Among the entries that follow, count the lines with the word "https" and report the number by itself.

::: INPUT DATA

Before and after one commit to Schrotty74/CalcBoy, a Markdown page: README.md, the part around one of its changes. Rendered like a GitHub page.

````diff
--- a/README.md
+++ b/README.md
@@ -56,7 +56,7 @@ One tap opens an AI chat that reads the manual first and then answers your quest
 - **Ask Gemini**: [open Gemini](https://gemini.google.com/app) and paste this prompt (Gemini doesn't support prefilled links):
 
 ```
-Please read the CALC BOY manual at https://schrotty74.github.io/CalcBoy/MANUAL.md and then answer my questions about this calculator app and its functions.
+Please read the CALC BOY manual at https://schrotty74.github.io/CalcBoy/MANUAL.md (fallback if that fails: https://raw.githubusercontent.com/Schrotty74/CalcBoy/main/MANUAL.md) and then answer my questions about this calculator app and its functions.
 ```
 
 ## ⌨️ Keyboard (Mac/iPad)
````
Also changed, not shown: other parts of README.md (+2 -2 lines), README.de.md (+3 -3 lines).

::::::

**ANSWER AREA**
3